The former president of Ghana has recently adopted an intriguing stance in our body politics. Perhaps strategically, he does not want to appear to be undecided when it comes to issues of national importance. He has opted to offer commentary on current events affecting the nation. Mahama has so far offered his opinions on the galamsey and corruption wars as well as other developmental challenges. All in all, the former President has chosen to criticize Akuffo Addo for his failure to lead the country to prosperity.
What worries me is the former president's unusual ambition to seize back power soon to improve Ghana's economic predicament. He is heard making promises while in opposition, even though he has not yet been chosen to lead his party. I believe that going into the elections in 2024, the former president already sees himself as the NDC's leader.
Although I have no issues with the former president, I'm puzzled about his fervent desire to recapture Ghana. For a former leader who was given the chance to lead the nation, isn't it getting to be too much or agonizing? Isn't it ridiculous that the former leader, who has held positions of authority before, keeps repeating, "I WILL," "I WILL," etc.? In light of the NPP's promises to the Ghanaian people of better things, NDC is making a valiant effort to lay the blame at their feet. Sadly, the NDC is pretending they have no significant association with the issues Ghanaians are currently experiencing. Having alternately dominated the nation for more than 20 years, Ghana's economic problems hang over the heads of both the NDC and the NPP.

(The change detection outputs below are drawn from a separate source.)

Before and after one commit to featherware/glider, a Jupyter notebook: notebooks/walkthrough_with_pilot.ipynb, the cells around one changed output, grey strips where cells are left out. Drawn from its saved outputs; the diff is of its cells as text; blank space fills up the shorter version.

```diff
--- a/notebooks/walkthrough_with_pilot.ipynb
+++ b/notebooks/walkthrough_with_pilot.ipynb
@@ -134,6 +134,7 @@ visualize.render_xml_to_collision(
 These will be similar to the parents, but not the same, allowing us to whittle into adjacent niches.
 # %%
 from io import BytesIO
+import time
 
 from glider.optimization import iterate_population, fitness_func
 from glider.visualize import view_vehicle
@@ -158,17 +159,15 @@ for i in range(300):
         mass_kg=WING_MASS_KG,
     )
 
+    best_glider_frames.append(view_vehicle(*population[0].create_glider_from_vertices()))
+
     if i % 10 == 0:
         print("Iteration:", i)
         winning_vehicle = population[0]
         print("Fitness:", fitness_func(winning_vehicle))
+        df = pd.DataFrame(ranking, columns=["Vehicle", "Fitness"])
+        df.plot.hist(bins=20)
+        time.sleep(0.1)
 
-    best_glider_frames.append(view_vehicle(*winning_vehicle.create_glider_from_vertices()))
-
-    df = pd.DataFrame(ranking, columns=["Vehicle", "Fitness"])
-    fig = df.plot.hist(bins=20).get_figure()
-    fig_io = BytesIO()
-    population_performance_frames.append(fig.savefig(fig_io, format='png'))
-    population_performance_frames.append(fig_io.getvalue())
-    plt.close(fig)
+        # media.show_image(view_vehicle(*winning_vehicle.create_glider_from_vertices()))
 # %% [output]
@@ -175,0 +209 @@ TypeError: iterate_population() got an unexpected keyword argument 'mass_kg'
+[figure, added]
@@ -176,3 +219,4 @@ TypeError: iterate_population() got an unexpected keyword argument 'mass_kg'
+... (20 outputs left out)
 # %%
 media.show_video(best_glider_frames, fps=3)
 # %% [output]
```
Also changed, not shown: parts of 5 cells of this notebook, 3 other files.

What therefore gives Mahama the impression that he is in a better position than Akuffo Addo and the NPP? The NDC had the chance to dominate Ghana, but instead, they made everything worse economically. They are currently capitalizing on NPP's errors to opine and assert that they are the greatest or have superior ideas for Ghana. Ghana's economic building blocks have a similar appearance, hence the value is unchanged. The level of desperation on the former President's face alone constitutes political suicide. The NDC should not make the false claim that Ghana's problems just began four years ago in whatsoever fashion. Mahama should also keep in mind that he has held the office of the president before and does not have any justifications for appearing to be ignorant of the current economic difficulties.
Ghana seeks leaders who would alter the narrative and raise the people's expectations from their current predicament. Regarding the NDC and their Mahama, they have yet to demonstrate why Ghana can rely on them to alter this narrative. Mahama must show patience and reflect on his errors before coming to us and explaining how different he has changed from this degree of wantonness.
Demographer/Human Rights Activist/Educator/Social Commentator